(Prompt)
All lines in the material below that contain "tasks" should be located and copied.
Data for processing: Begin
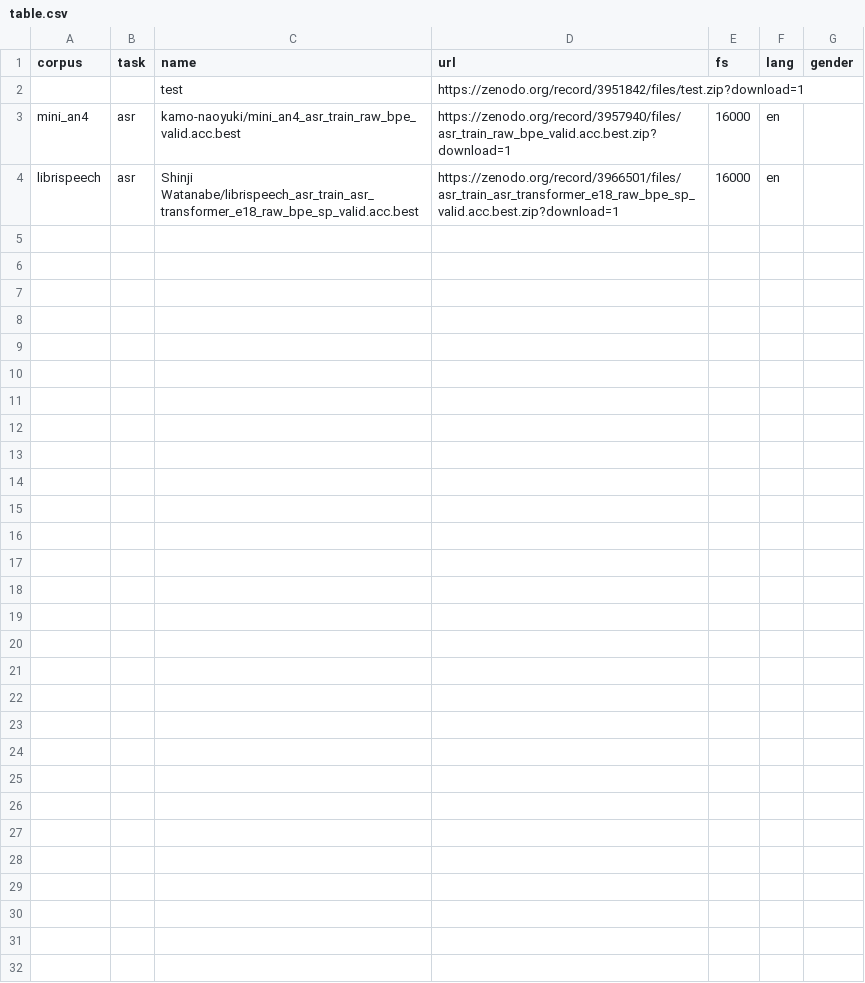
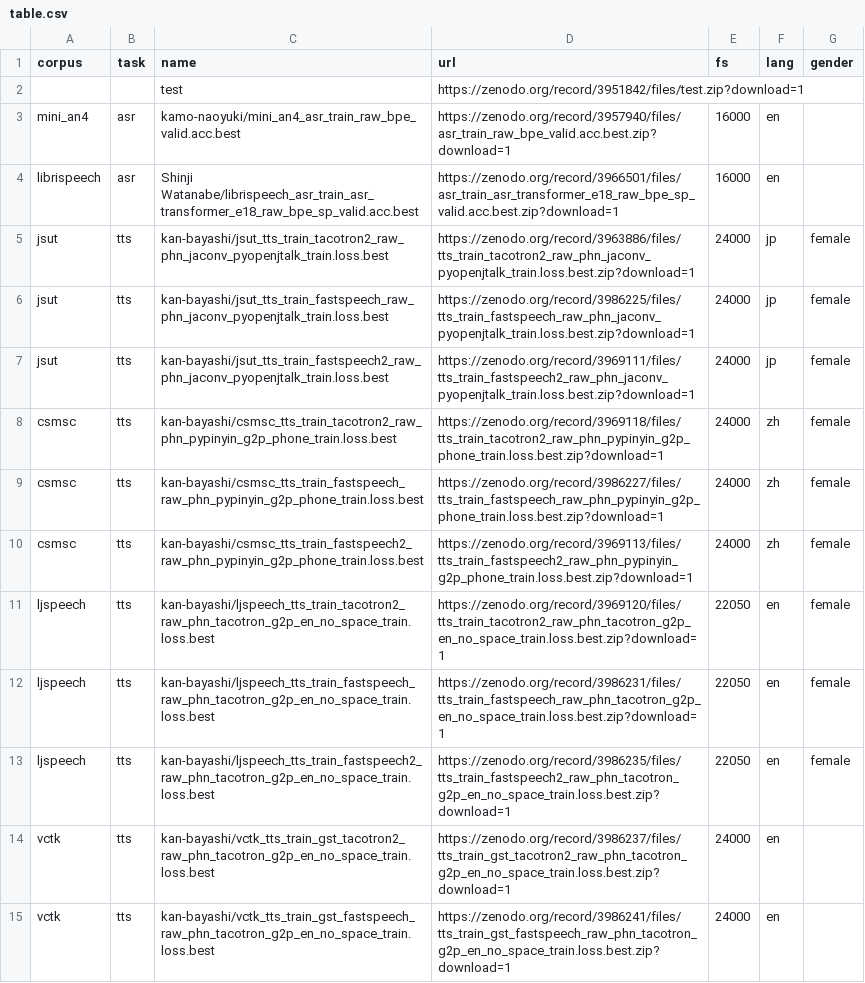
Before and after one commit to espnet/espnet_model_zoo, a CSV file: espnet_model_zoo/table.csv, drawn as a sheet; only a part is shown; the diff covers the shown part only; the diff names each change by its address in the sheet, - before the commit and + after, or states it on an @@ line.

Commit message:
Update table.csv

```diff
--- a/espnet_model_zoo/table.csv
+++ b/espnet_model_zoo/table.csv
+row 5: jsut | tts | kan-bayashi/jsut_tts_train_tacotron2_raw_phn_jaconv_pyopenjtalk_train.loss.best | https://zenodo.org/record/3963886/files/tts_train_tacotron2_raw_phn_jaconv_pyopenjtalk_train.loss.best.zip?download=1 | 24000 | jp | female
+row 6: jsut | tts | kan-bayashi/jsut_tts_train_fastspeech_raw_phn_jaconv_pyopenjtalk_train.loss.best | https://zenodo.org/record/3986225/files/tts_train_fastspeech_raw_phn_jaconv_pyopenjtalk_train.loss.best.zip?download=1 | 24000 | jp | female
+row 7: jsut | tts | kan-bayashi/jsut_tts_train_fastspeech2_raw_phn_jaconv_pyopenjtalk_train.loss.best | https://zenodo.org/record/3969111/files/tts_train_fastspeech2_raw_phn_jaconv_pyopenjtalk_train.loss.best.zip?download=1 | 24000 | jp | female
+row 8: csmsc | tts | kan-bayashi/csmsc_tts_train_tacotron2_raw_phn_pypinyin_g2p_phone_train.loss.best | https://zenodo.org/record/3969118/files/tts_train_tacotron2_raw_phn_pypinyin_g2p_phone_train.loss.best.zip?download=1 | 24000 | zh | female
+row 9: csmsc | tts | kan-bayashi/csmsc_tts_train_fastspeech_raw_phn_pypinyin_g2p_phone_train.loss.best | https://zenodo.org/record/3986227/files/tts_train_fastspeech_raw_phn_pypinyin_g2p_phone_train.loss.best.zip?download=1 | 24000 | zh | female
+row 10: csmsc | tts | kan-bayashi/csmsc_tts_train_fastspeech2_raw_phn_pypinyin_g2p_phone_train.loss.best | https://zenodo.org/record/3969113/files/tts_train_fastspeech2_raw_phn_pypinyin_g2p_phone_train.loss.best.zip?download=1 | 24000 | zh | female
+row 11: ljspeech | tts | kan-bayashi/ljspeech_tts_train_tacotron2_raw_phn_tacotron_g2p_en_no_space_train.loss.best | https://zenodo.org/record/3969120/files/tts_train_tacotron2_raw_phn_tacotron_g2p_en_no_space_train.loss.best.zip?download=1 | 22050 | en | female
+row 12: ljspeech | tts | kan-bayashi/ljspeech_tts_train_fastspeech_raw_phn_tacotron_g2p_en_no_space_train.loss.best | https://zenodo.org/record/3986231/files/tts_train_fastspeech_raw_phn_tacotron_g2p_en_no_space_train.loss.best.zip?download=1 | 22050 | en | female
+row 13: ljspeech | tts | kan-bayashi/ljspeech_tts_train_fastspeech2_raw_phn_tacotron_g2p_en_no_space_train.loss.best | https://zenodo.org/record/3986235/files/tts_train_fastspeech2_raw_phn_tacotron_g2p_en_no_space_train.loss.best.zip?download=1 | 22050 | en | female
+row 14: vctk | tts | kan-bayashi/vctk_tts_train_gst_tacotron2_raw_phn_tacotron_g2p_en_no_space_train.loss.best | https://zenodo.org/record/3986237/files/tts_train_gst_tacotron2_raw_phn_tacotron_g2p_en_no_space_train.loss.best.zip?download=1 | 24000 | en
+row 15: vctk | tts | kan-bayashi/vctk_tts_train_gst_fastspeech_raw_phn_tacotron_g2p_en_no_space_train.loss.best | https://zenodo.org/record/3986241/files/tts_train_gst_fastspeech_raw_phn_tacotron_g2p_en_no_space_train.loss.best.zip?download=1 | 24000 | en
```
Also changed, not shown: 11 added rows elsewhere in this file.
Data for processing: End
Data for processing: Begin
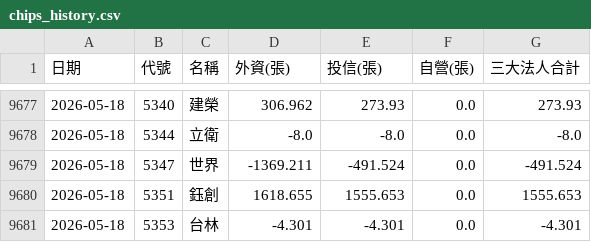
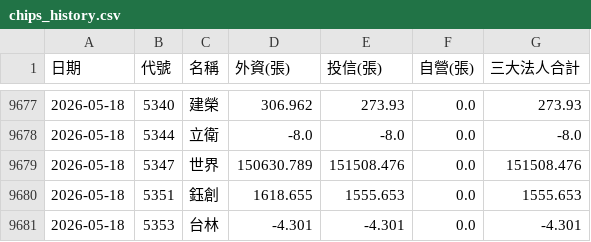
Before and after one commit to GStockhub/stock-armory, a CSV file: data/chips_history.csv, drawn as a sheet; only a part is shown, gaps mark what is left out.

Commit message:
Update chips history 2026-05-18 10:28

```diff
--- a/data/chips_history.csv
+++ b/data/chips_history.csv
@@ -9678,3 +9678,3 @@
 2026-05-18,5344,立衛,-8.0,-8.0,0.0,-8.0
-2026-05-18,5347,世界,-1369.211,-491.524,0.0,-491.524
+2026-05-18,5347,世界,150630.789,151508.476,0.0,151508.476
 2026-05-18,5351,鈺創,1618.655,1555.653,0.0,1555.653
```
Data for processing: End
Data for processing: Begin
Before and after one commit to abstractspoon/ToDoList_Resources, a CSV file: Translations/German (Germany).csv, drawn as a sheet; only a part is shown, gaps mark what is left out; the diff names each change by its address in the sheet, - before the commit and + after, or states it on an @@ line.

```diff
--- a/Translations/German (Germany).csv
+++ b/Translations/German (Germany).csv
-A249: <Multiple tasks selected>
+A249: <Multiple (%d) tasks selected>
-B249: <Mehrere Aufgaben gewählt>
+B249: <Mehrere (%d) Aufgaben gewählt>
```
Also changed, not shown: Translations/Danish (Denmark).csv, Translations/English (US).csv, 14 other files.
Data for processing: End
(Task response)
-A249: <Multiple tasks selected>
+A249: <Multiple (%d) tasks selected>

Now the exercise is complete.